design thinkers blog
[hero image]

John G. Gilmartin Elementary School

New Public School

the story

The John G. Gilmartin Elementary School is a new 80,000-SF PreK-8, 550-student facility. The new school offers state-of-the-art classrooms and multi-functional spaces including a cafeteria/stage, gymnasium, and family room that are open to the public for after-school activities and which are directly accessible from the main lobby. 


New Building
Interior Design
Landscape Architecture
Programming & Planning
Structural Engineering
Waterbury, CT
Completed 2010
80,000 SF

This project was a vital component in a strategic plan to improve public schools in the city of Waterbury. The rationale for designing a pre-K through 8th grade school was to provide a sense of stability and continuity in the childrens’ educational life, by enabling siblings to attend the same school together for a prolonged period of time and to provide fewer transitions. 


The school is designed into three distinct wings, connected by a transparent central lobby, which serves as the hub for the entire facility. The T shaped building organization clearly defines and separates energetic spaces for public assembly and quiet spaces for private study (the branches of the T). The public spaces – gym, cafeteria, stage, main lobby – (the stem of the T) are oriented towards the neighborhood and can be easily accessed by visitors without disturbing students throughout the school. The exterior of the building reflects the diversity of the cultural and social backgrounds of the students. With contrasting materials of different colors, textures and origins, the façade embodies the story of an “American Quilt”.

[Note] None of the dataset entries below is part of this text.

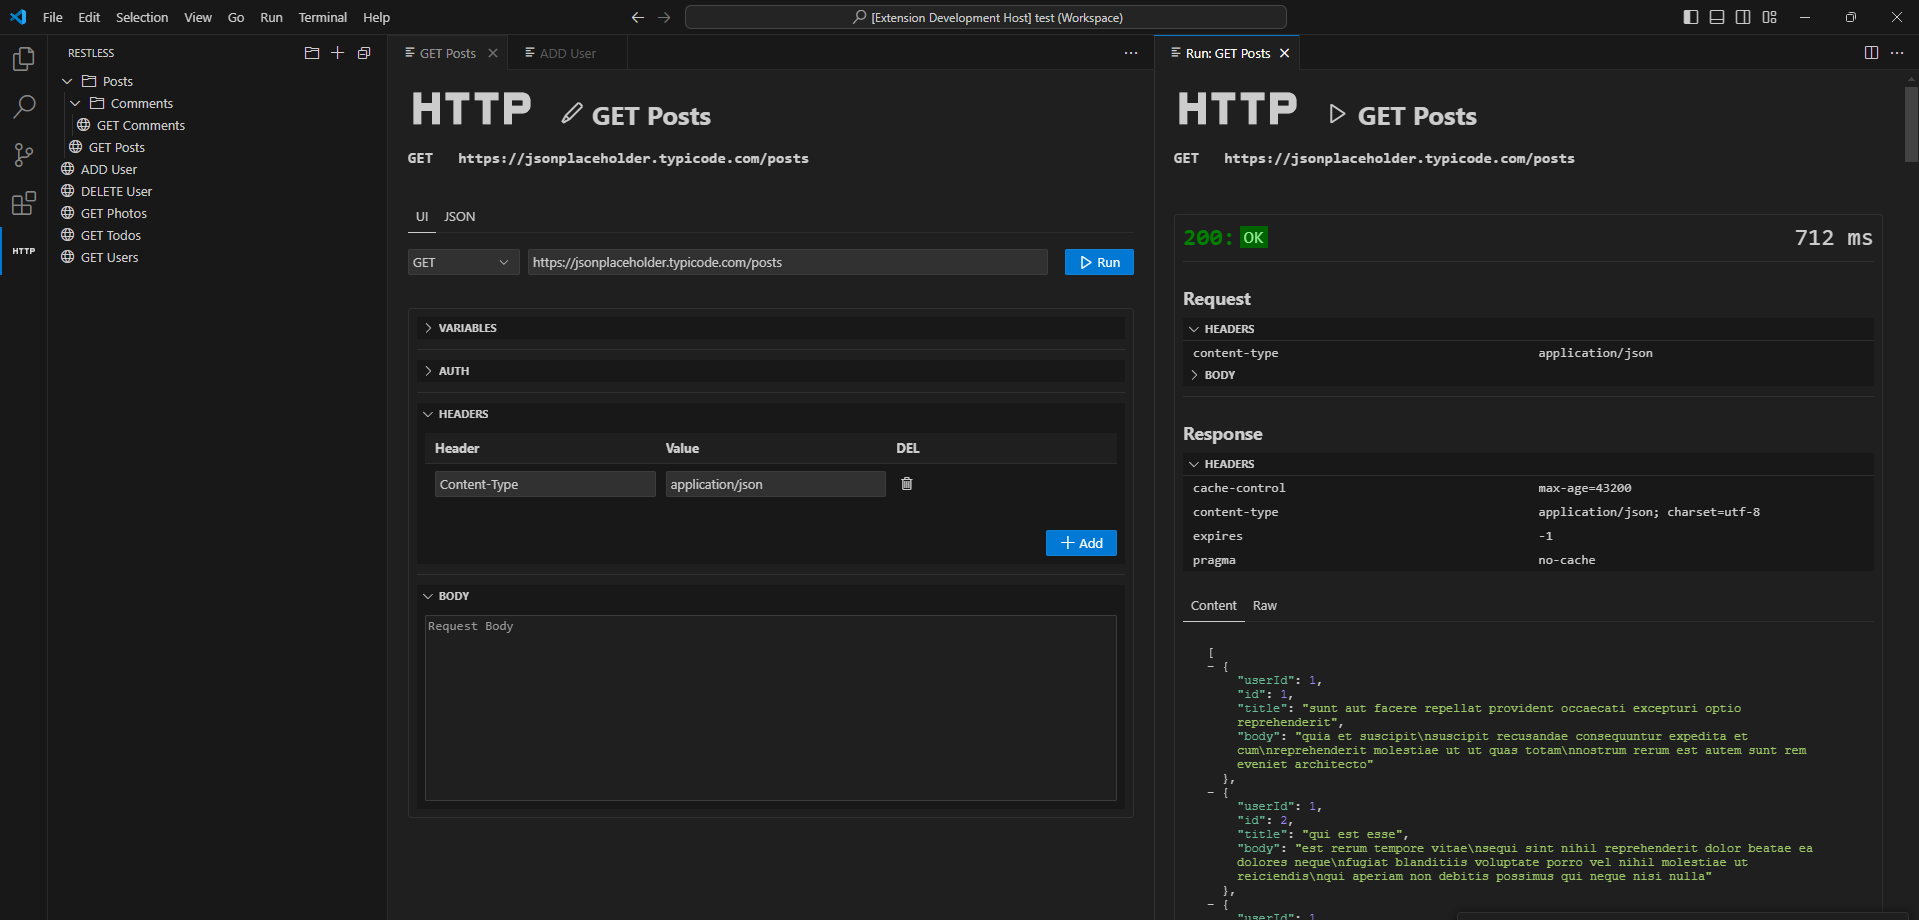
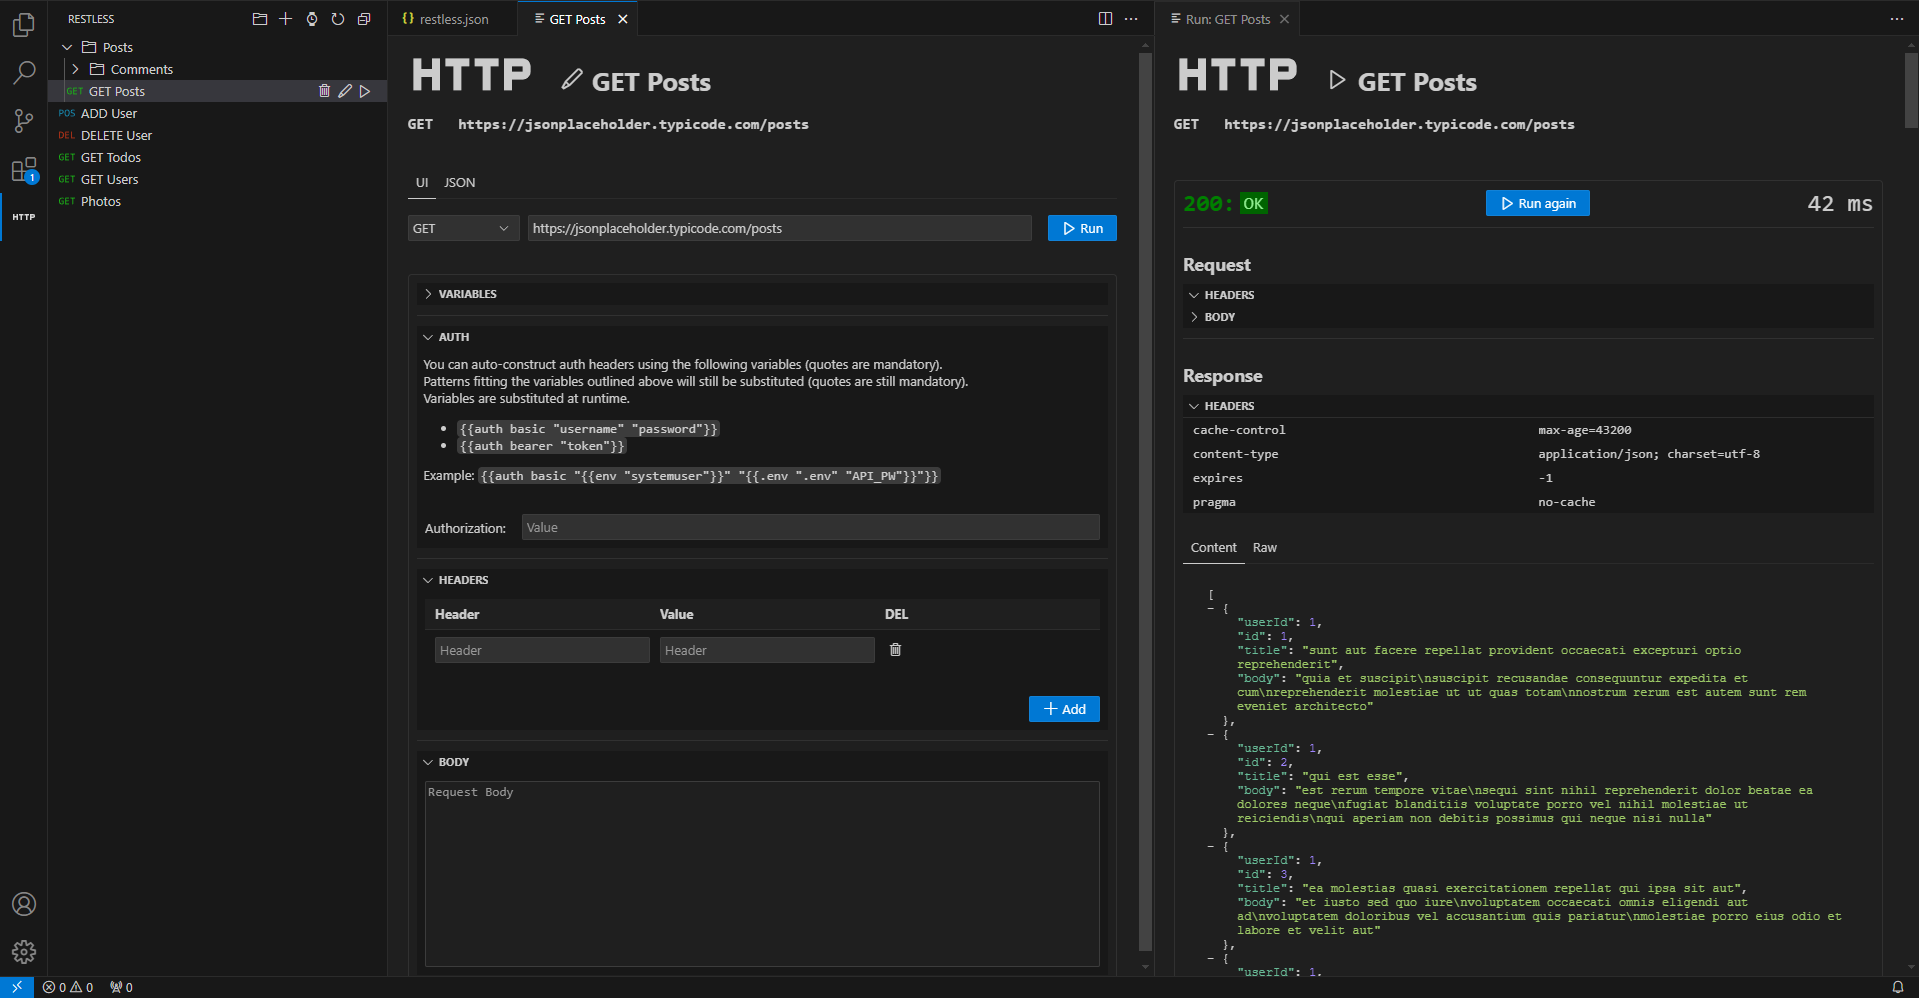
feat: run-again button in results view

diff --git a/src/CallRun.html b/src/CallRun.html
@@ -40,13 +40,16 @@
         display: flex;
         flex-direction: row;
         gap: 1rem;
+        justify-content: space-between;
         align-items: center;
         font-size: 1.5rem;
         font-family: var(--vscode-editor-font-family);
       }
+      #status-container * {
+        flex-grow: 0;
+        flex-shrink: 0;
+      }
       #status-container #status {
-        flex-grow: 1;
-        flex-shrink: 1;
         display: flex;
         flex-direction: row;
         align-items: center;
@@ -78,10 +81,6 @@
       #status-container #status.error>span {
         color: lightcoral;
         background: darkred;
-      }
-      #status-container #timeSpan {
-        flex-grow: 0;
-        flex-shrink: 0;
       }
 
       #container-results {
@@ -147,17 +146,25 @@
 
         const setCommonParts = (status, message) => {
           clearInterval(timekeeper);
+
           const statusContainer = document.createElement('div');
-          statusContainer.id="status-container";
+          statusContainer.id = "status-container";
           const statusSpan = document.createElement('span');
           const severity = status === 'Error' ? 'error' : status < 300 ? 'ok' : status < 400 ? 'warning' : 'error';
-          statusSpan.id="status";
+          statusSpan.id = "status";
           statusSpan.classList.add(severity);
           statusSpan.innerHTML = `${status}: <span>${message ?? statusCodes[status]?.message}</span>`;
           statusContainer.appendChild(statusSpan);
 
+          const button_run = document.createElement('vscode-button');
+          button_run.id = 'button-run';
+          button_run.setAttribute('icon', 'run');
+          button_run.innerText = 'Run again';
+          button_run.onclick = () => run();
+          statusContainer.appendChild(button_run);
+
           const timeSpan = document.createElement('span');
-          timeSpan.id="timeSpan";
+          timeSpan.id = "timeSpan";
           const seconds = ((new Date() - start) / 1000);
           timeSpan.innerHTML = seconds > 10 ? `${seconds.toFixed(1)} s` : `${(seconds * 1000).toFixed(0)} ms`;
           statusContainer.appendChild(timeSpan);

The materials carry tactile characteristics to influence the way in which the children experience the school environment. Different scales and shapes were taken into consideration, not just as visual imagery but also as a learning tool for the younger children. Abstract, bold design evokes dynamic movement and playfulness as an inseparable component of a successful educational philosophy.


The forms of the building were designed to respond to the topography of the site. The public spaces (gym, cafeteria, stage, main lobby) are oriented towards the neighborhood and are easily accessible. Visitors can use those spaces without walking through the rest of the school.


Classrooms occupy a wing oriented towards rolling hills and a valley to take advantage of the views. The North-South orientation of the classroom wing and the distance form the residential properties further enhance the quiet, contemplative character of those spaces.


The new school meets the City of Waterbury’s goals for high performance schools through building orientation, day-lighting, material selection, and building systems. Breaking away from a conventional modular school and rigid order SLAM employed ambiguous geometry and complex forms in order to create a multi-faceted and inspiring environment to stimulate children’s imaginations and curiosity about their surroundings.


This project was a vital component in the strategic plan to improve public schools in the city of Waterbury. Architects worked closely with the School Building Committee.


This project was designed to meet the equivalent of a LEED Silver rating.


A substantial reduction of energy use with the new HVAC system.

Project Contacts

related projects

[case study]
Torrington Public Schools
Torrington, CT